But of course, the UK is far from alone in this. Overall the IMF forecasts that the global economy will shrink by 3%. And as we also know, the inter-connectedness of the world today makes each country’s economic slide and recovery of great importance to each other as well.
It is a difficult balancing act and one which has no stepping-off point in sight. How to ease the lockdown in the UK, when to ease it and how both the British public and the economy respond will have to wait to be seen.
Difficult questions will be the Chancellor’s and the government’s task to try to answer as best they can in the weeks and months to come.
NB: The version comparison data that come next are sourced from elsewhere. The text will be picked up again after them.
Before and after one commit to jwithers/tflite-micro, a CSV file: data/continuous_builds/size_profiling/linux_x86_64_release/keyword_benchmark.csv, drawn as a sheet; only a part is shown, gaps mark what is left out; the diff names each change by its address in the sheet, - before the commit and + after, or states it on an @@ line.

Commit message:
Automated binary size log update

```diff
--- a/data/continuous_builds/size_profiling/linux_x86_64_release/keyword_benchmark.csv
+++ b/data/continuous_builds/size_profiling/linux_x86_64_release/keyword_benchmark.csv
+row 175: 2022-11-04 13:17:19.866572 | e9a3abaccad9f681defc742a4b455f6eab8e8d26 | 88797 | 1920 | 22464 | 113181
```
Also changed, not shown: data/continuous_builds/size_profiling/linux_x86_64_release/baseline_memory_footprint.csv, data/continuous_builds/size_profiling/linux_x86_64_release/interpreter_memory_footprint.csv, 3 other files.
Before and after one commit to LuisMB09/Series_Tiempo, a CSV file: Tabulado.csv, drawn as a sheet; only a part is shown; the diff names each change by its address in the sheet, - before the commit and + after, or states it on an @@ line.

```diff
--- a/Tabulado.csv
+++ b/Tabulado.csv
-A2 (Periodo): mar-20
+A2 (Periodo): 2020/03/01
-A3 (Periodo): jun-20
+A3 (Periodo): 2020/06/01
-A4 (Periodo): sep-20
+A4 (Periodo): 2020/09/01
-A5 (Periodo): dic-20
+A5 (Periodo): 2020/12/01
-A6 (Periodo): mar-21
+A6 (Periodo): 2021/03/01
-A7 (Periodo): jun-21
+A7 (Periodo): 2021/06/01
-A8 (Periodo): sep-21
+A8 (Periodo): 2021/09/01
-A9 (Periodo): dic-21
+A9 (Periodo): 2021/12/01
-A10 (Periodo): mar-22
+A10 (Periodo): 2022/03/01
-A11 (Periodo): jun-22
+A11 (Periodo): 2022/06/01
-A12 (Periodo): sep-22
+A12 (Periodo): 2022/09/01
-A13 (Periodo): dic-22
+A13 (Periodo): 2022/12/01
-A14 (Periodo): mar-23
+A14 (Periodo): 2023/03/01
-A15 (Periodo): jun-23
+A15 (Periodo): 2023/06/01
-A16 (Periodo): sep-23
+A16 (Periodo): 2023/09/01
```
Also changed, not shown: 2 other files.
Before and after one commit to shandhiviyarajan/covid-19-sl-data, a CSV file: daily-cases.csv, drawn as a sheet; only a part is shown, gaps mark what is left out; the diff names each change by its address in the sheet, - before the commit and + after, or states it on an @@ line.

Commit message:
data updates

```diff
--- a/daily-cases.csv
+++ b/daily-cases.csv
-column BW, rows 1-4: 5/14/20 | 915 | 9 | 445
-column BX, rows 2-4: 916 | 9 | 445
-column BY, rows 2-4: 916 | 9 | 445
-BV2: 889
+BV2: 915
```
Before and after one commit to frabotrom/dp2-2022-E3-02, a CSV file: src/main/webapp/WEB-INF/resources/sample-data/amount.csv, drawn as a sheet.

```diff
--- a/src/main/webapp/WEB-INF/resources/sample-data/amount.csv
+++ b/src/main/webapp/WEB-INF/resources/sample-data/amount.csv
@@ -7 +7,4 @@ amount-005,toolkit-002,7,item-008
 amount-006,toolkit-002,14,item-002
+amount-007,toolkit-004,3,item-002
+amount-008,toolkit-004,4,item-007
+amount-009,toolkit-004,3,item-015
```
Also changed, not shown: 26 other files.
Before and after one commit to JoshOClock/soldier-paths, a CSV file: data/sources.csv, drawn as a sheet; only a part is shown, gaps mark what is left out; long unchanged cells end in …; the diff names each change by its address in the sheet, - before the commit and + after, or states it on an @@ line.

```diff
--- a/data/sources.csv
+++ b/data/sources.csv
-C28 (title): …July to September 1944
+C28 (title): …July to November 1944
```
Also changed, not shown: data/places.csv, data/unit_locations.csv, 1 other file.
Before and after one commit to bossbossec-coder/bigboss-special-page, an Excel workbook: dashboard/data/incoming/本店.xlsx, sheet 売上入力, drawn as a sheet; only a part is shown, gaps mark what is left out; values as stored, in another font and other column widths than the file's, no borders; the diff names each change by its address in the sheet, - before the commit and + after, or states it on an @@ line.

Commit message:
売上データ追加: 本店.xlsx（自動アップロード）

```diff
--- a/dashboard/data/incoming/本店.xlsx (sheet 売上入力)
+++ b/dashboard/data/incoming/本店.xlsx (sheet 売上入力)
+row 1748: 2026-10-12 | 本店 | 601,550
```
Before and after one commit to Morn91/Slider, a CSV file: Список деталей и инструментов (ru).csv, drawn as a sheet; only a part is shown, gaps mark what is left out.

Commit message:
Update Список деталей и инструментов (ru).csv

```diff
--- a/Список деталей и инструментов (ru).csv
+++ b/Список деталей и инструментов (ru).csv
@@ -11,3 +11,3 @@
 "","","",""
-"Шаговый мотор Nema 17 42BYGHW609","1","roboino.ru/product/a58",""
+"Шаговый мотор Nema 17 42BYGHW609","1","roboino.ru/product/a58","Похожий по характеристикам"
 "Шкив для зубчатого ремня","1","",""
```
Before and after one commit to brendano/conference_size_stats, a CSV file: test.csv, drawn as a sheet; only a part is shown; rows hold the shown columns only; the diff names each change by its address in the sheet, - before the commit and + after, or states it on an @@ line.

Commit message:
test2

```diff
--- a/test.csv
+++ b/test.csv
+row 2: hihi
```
What is certain is that there are undoubtedly more questions than there are answers at the present time.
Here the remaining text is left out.